Mara Moreira lives in a country where the policy for combating Aids has won international acclaim. But 18 years after she was diagnosed as HIV positive, she is deeply worried. Moreira, 36, believes Brazil has lost its way in the struggle against Aids and that the current strategy is flawed. “We are facing a crisis,” she says. “Because of the false idea that the epidemic is under control and that all is well.” She is not alone, with many campaigners and analysts raising concerns both about the effectiveness of treatment and sexual health awareness campaigns. In 1996, Brazil was the first developing country to commit to free and universal access to the anti-retroviral drugs needed to treat HIV. It has also challenged patents on key treatments to ensure access to cheaper generic medicines. With high-profile safe sex campaigns and free distribution of condoms at events such as carnivals, Brazil was praised for its approach. However, with Aids patients living longer and the number of people infected still growing, critics say the provision of anti-retroviral drugs is not enough. According to government estimates, 250,000 Brazilians are unaware they are HIV-positive. Pedro Chequer, UNAids co-ordinator in Brazil, says Brazil must increase its efforts to reach these people while there is still time to treat them. “The Brazilian Aids Programme must be revisited. If we stay on the same path, there is no way we will reach universal coverage,” he said.

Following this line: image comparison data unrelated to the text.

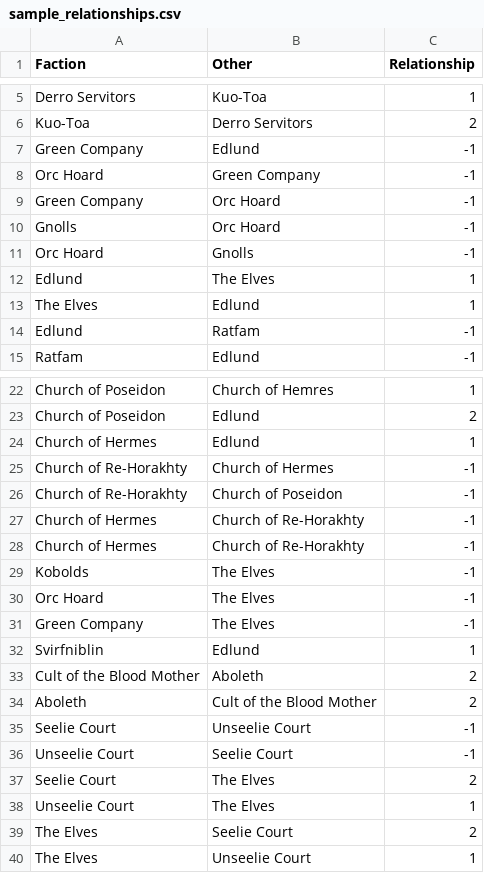
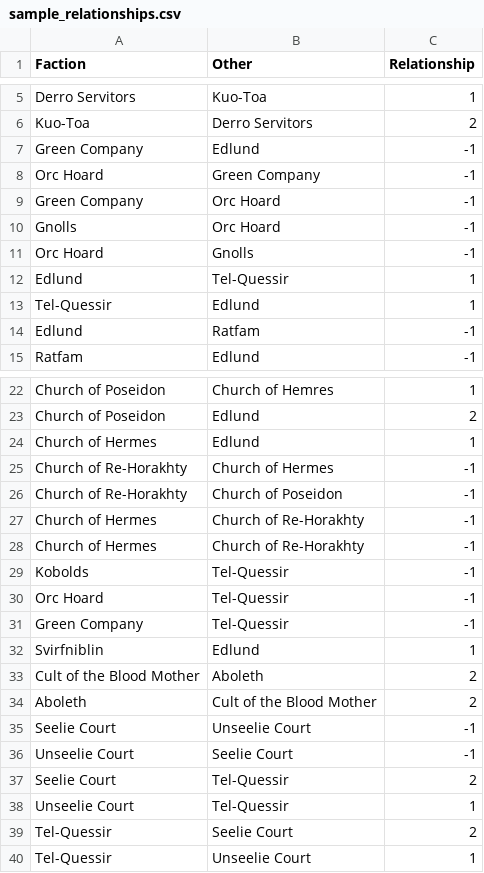
Before and after one commit to NeverForged/Regency, a CSV file: sample_relationships.csv, drawn as a sheet; only a part is shown, gaps mark what is left out.

```diff
--- a/sample_relationships.csv
+++ b/sample_relationships.csv
@@ -11,4 +11,4 @@ Gnolls,Orc Hoard,-1
 Orc Hoard,Gnolls,-1
-Edlund,The Elves,1
-The Elves, Edlund,1
+Edlund,Tel-Quessir,1
+Tel-Quessir, Edlund,1
 Edlund,Ratfam,-1
@@ -28,5 +28,5 @@ Church of Hermes,Church of Re-Horakhty,-1
 Church of Hermes,Church of Re-Horakhty,-1
-Kobolds,The Elves,-1
-Orc Hoard,The Elves,-1
-Green Company,The Elves,-1
+Kobolds,Tel-Quessir,-1
+Orc Hoard,Tel-Quessir,-1
+Green Company,Tel-Quessir,-1
 Svirfniblin,Edlund,1
@@ -36,5 +36,5 @@ Seelie Court,Unseelie Court,-1
 Unseelie Court,Seelie Court,-1
-Seelie Court,The Elves,2
-Unseelie Court,The Elves,1
-The Elves,Seelie Court,2
-The Elves,Unseelie Court,1
+Seelie Court,Tel-Quessir,2
+Unseelie Court,Tel-Quessir,1
+Tel-Quessir,Seelie Court,2
+Tel-Quessir,Unseelie Court,1
```
Also changed, not shown: sample_factions.csv, sample_strongholds.csv, 3 other files.
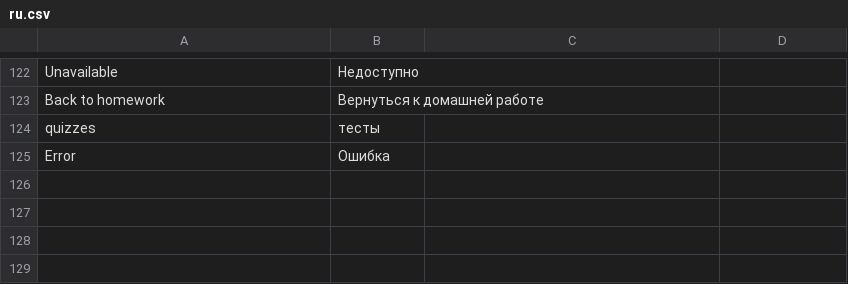
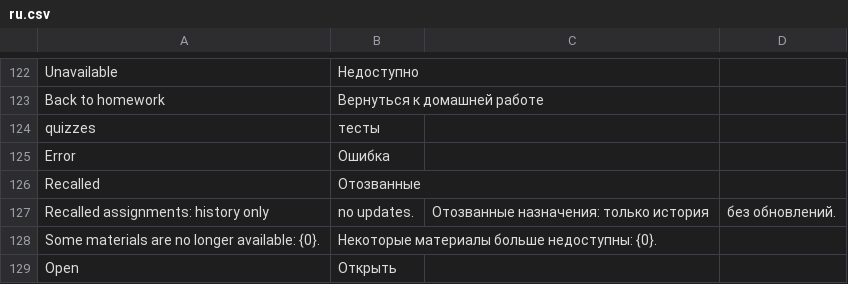
Before and after one commit to sergey-olshansky/lms, a CSV file: lms/translations/ru.csv, drawn as a sheet; only a part is shown, gaps mark what is left out.

Commit message:
fix: audit gaps - board isolation, cancelled history, tz label, access links, quiz sub-rows, accept validity

```diff
--- a/lms/translations/ru.csv
+++ b/lms/translations/ru.csv
@@ -125 +125,5 @@ quizzes,тесты,
 Error,Ошибка,
+Recalled,Отозванные,
+Recalled assignments: history only, no updates.,Отозванные назначения: только история, без обновлений.,
+Some materials are no longer available: {0}.,Некоторые материалы больше недоступны: {0}.,
+Open,Открыть,
```
Also changed, not shown: 6 other files.
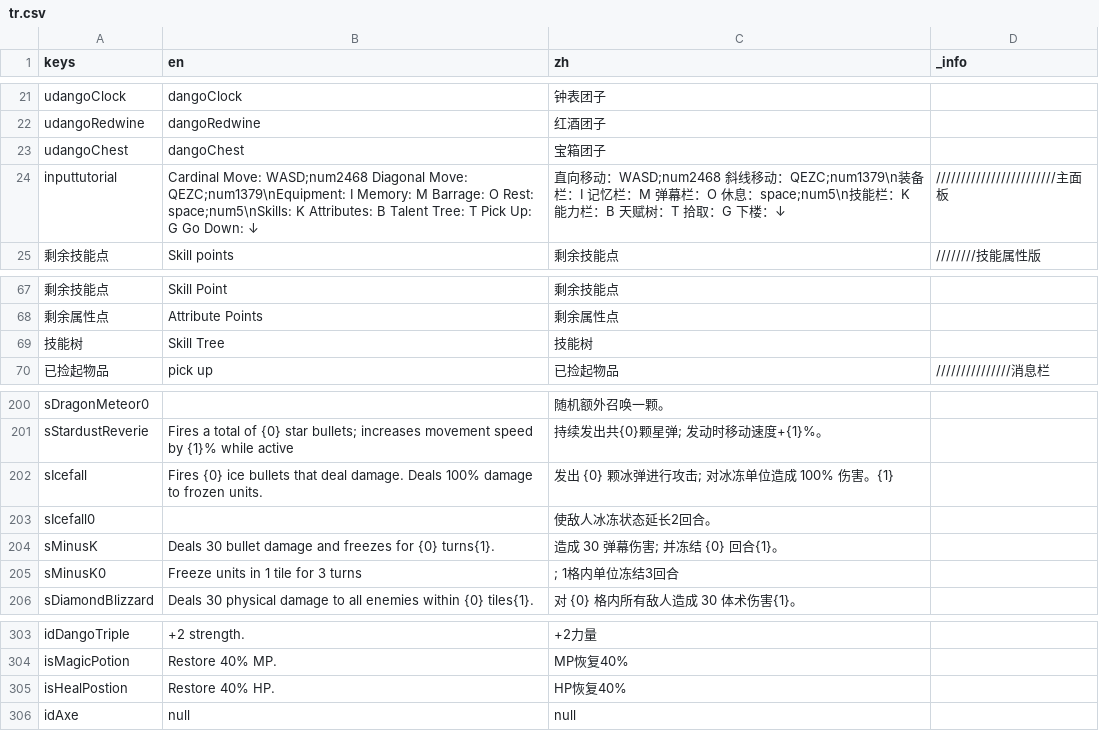
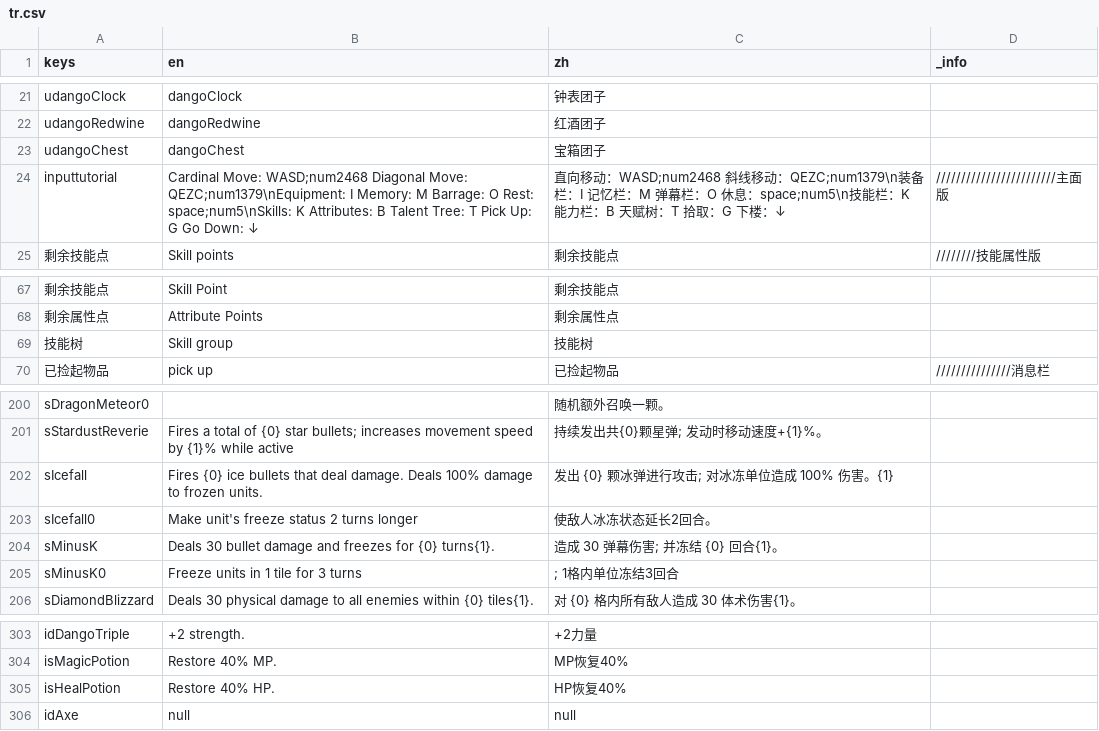
Before and after one commit to CirnoDango/AOG, a CSV file: Other/tr.csv, drawn as a sheet; only a part is shown, gaps mark what is left out; the diff names each change by its address in the sheet, - before the commit and + after, or states it on an @@ line.

```diff
--- a/Other/tr.csv
+++ b/Other/tr.csv
-D24 (_info): ////////////////////////主面板
+D24 (_info): ////////////////////////主面版
-B69 (en): Skill Tree
+B69 (en): Skill group
-B203 (en): (empty)
+B203 (en): Make unit's freeze status 2 turns longer
-A305 (keys): isHealPostion
+A305 (keys): isHealPotion
```
Also changed, not shown: 11 other files.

Campaign groups also say that patients do not always receive the regular health checks and support required to ensure proper care. “We have Aids drugs and that is great. But when we need any other medicine or social assistance, it’s very difficult,” says Jose Luis da Silva, diagnosed with HIV four years ago. Silva, who is 47 and unemployed, has been sleeping in Rio’s bus station for the past four months, surviving on a 70 reais (US$35; £22) monthly government allowance. Eduardo Barbosa, one of the directors of the government's department for combating Aids, defends the record of Brazil’s national programme. He says the government recently bought more than three million test kits to improve the rate of diagnosis. “One of the reasons for Brazil’s successful response to the epidemic is that the federal government is working alongside local government and campaign groups,” Barbosa said. The government is also adapting, he said, “to a new reality where HIV-positive people have an indeterminate life span”.
However Barbosa admits: “More and more people go into the public health system each year and some hospitals are overcrowded.” Eduardo Gomez, an assistant professor at Rutgers University in Camden, New Jersey, says Brazil’s “success story” started to decline in the last four years, in part because of less international aid. “Brazil used to be perceived as a receiver, but started to donate towards the work of tackling Aids. “Lula (Brazil’s former president) was very committed to marketing Brazil as a strong power that contributed to Africa and tackling disease abroad. So the international community started to shift attention to Africa and other parts of Latin America.” Brazil invests an average of 1.2bn reais a year ($US580m; £378m) in its Aids programme and no longer depends on international help. But campaigners say the lack of foreign aid has weakened the very groups who used to raise public awareness, while the government is toning down its message.